The 2005 PAD guideline has a long history, multispecialty collaboration and had a major impact on vascular awareness, education, and patient care. The guideline had a focused update in 2011. The 2016 PAD guidelines focused on lower extremity with a comprehensive approach across the disease spectrum. It involved nine other organizations in collaboration with the American College of Cardiology and American Heart Association. PAD remains to be under-recognized, undertreated and associated with a high burden of morbidity and mortality globally. The goals of therapy for patients with PAD include improving function, quality of life, and preventing amputation. There is an opportunity to create a new multi-societal document that will reflect the latest evidence and will define the modern standard of care for patients with PAD. The scope of the current guideline is atherosclerotic PAD of the lower extremities which will comprehensively cover the various clinical manifestations of PAD from the earliest stages to the most advanced. It will include medical therapy, interventional therapy and surgical therapies. The statements are based on a comprehensive literature review from studies published between October, 2020 and June, 2022 with incorporation of new evidence, published through January, 2023.

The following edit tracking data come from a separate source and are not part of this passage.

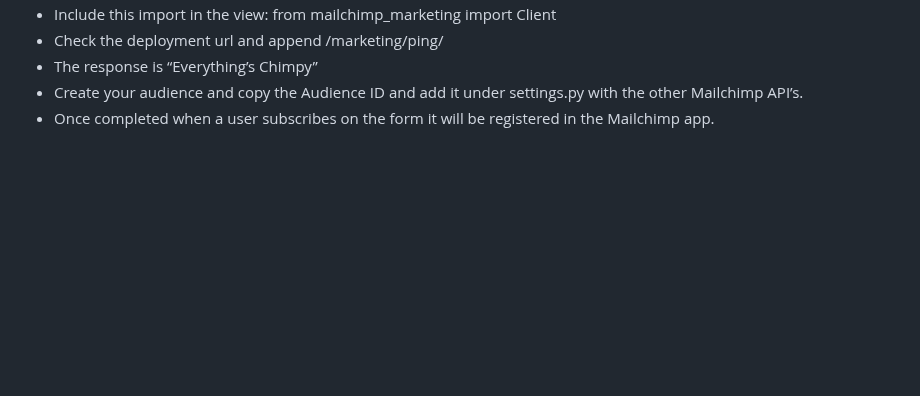
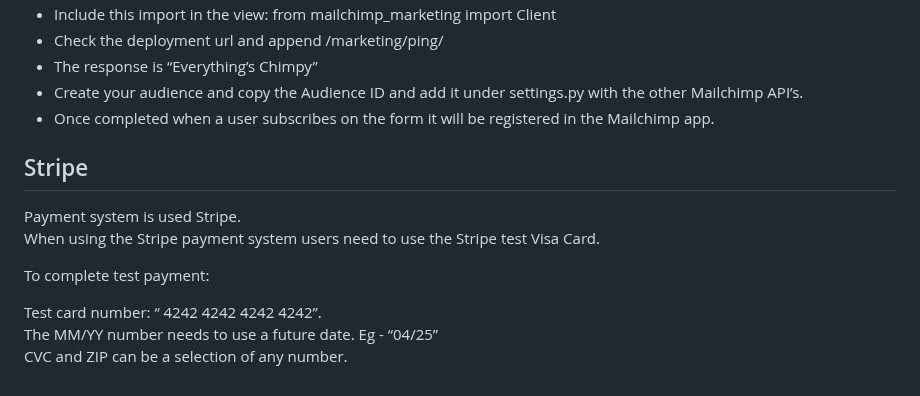
Before and after one commit to Chikayo-k/the-hair-experts, a Markdown page: README.md, the part around one of its changes. GitHub-like rendering; blank space fills up the shorter version.

Commit message:
Create stripe section and add info in readme.md

```diff
--- a/README.md
+++ b/README.md
@@ -522,3 +522,14 @@ Steps:
 - The response is “Everything’s Chimpy”
 - Create your audience and copy the Audience ID and add it under settings.py with the other Mailchimp API’s.
 - Once completed when a user subscribes on the form it will be registered in the Mailchimp app.
+
+## Stripe
+
+Payment system is used Stripe.
+When using the Stripe payment system users need to use the Stripe test Visa Card.
+
+To complete test payment:
+
+Test card number: “ 4242 4242 4242 4242”.
+The MM/YY number needs to use a future date. Eg - “04/25”
+CVC and ZIP can be a selection of any number.
```
Also changed, not shown: other parts of README.md (+1 -1 lines).
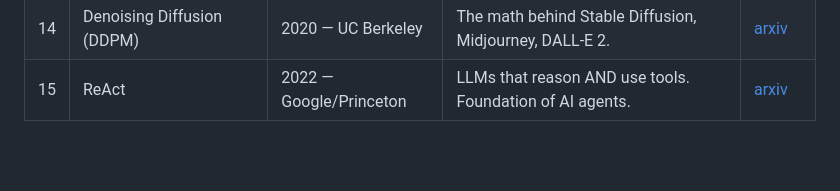
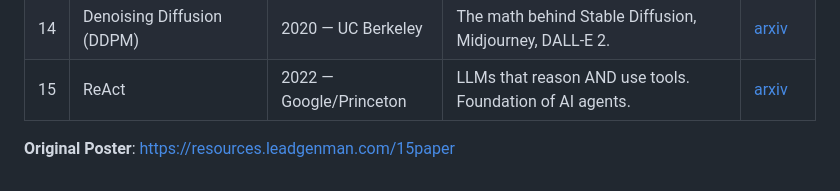
Before and after one commit to somewhatddsays/Job-and-Interview-Related, a Markdown page: Ai and ML/Research Paper to be READ.md, the part around the change. Rendered like a GitHub page; blank space fills up the shorter version.

Commit message:
Update Research Paper to be READ.md
Added the contributor!

```diff
--- a/Ai and ML/Research Paper to be READ.md
+++ b/Ai and ML/Research Paper to be READ.md
@@ -21,3 +21,6 @@
 | 13 | AlphaFold 2                          | 2021 — DeepMind         | Solved protein folding. Won the Nobel Prize.                               | [nature](https://www.nature.com/articles/s41586-021-03819-2) |
 | 14 | Denoising Diffusion (DDPM)           | 2020 — UC Berkeley      | The math behind Stable Diffusion, Midjourney, DALL-E 2.                    | [arxiv](https://arxiv.org/abs/2006.11239)                    |
 | 15 | ReAct                                | 2022 — Google/Princeton | LLMs that reason AND use tools. Foundation of AI agents.                   | [arxiv](https://arxiv.org/abs/2210.03629)                    |
+
+
+**Original Poster**: https://resources.leadgenman.com/15paper
```
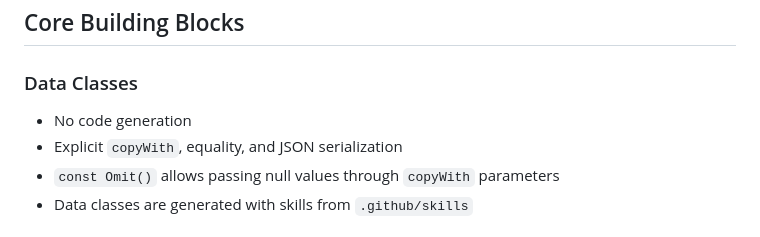
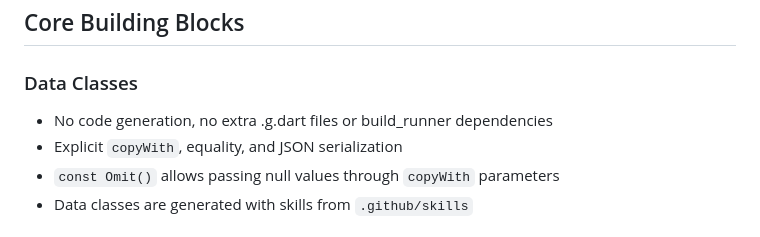
Before and after one commit to nikolay-potehin/cards-test-task, a Markdown page: README.md, the part around the change. Drawn GitHub-style.

```diff
--- a/README.md
+++ b/README.md
@@ -67,7 +67,7 @@ Each feature is standalone in `lib/features/<feature_name>/` and includes its ow
 
 ### Data Classes
 
-- No code generation
+- No code generation, no extra .g.dart files or build_runner dependencies
 - Explicit `copyWith`, equality, and JSON serialization
 - `const Omit()` allows passing null values through `copyWith` parameters
 - Data classes are generated with skills from `.github/skills`
```
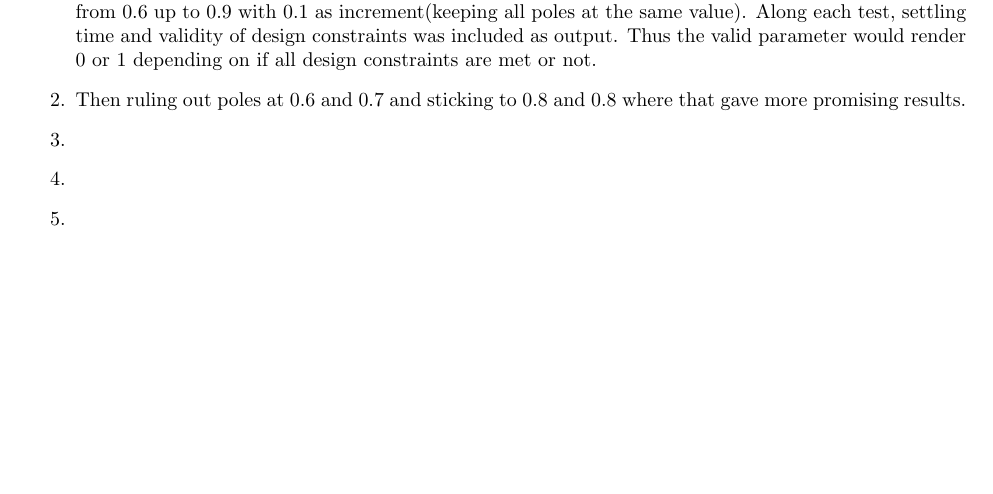
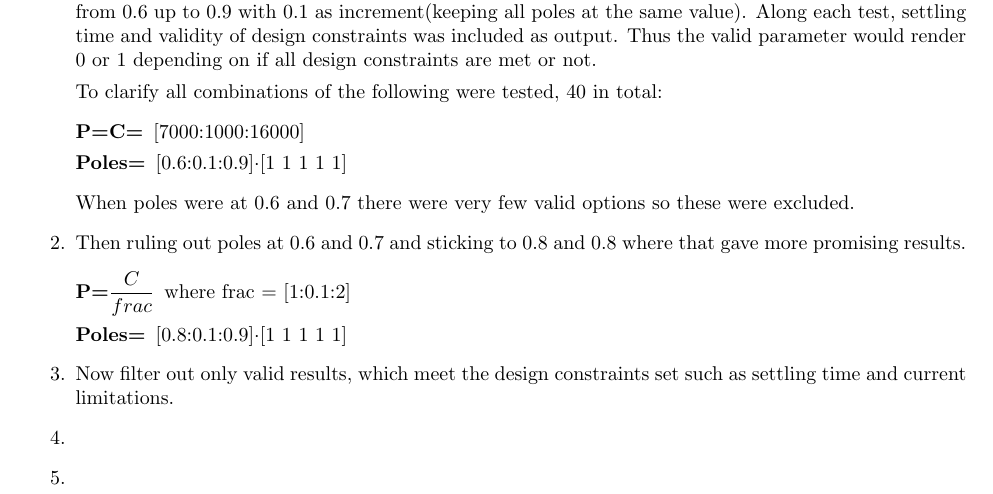
Before and after one commit to snoste/iot, a LaTeX document (ecs-git/report/main.tex, which reads ecs-git/report/platform.tex): part of page 3 of 5, cut so that both start at the same text, the shorter picture padded with empty space. Compiled offline with pdfLaTeX.

Commit message:
autocommit

```diff
--- a/ecs-git/report/platform.tex
+++ b/ecs-git/report/platform.tex
@@ -15,8 +15,20 @@ This subsection will discuss selection of P,C, Sensor to actuator delay and some
 
 \begin{enumerate}
 	\item First tests made were rather basic and were used to determine the acuteness of poles on the system. A Matlab script was made to keep P=C,from 7000 up to 16000 clock cycles, and alternating the poles from 0.6 up to 0.9 with 0.1 as increment(keeping all poles at the same value). Along each test, settling time and validity of design constraints was included as output. Thus the valid parameter would render 0 or 1 depending on if all design constraints are met or not.
+
+	To clarify all combinations of the following were tested, 40 in total:
+	\begin{description}
+		\item[P=C=] [7000:1000:16000]
+		\item[Poles=] [0.6:0.1:0.9]$\cdot$[1 1 1 1 1]
+	\end{description}
+	When poles were at 0.6 and 0.7 there were very few valid options so these were excluded.
+
 	\item Then ruling out poles at 0.6 and 0.7 and sticking to 0.8 and 0.8 where that gave more promising results.
-	\item
+		\begin{description}
+			\item[P=$\dfrac{C}{frac}$] where frac = [1:0.1:2]
+			\item[Poles=] [0.8:0.1:0.9]$\cdot$[1 1 1 1 1]
+		\end{description}
+	\item Now filter out only valid results, which meet the design constraints set such as settling time and current limitations.
 	\item
 	\item
 	\item
```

The PAD National Action Plan was based on a community awareness study that was sent to patients and consumers to ask them about their awareness about cardiovascular disease. It was found that the awareness was very low (60%). The challenges associated with PAD are low awareness of the disease, its impact, methods of prevention and treatment and low use of ABI in high-risk patients. The development of the National Action Plan was done in conjunction with input from 25 stakeholder organizations. There are 6 main goal areas which include public awareness, detection and treatment of PAD, research, professional education, public health and advocacy. Public awareness helps reach people with PAD as well as those at risk for PAD. Professional education is for a multidisciplinary group of providers. Detection and treatment activates health care systems to provide enhanced programs for the detection and treatment of PAD patients with a focus on understanding and addressing patient centered outcomes. Public health to reduce the rates of non-traumatic lower extremity amputation related to PAD through public outcome reporting and public health interventions. Increased research helps to better understand prevention, diagnosis and treatment and advocacy helps to develop resources to train PAD volunteers as advocates.
American College of Cardiology (ACC) International Congress 2023, 4th March - 6th March 2023, New Orleans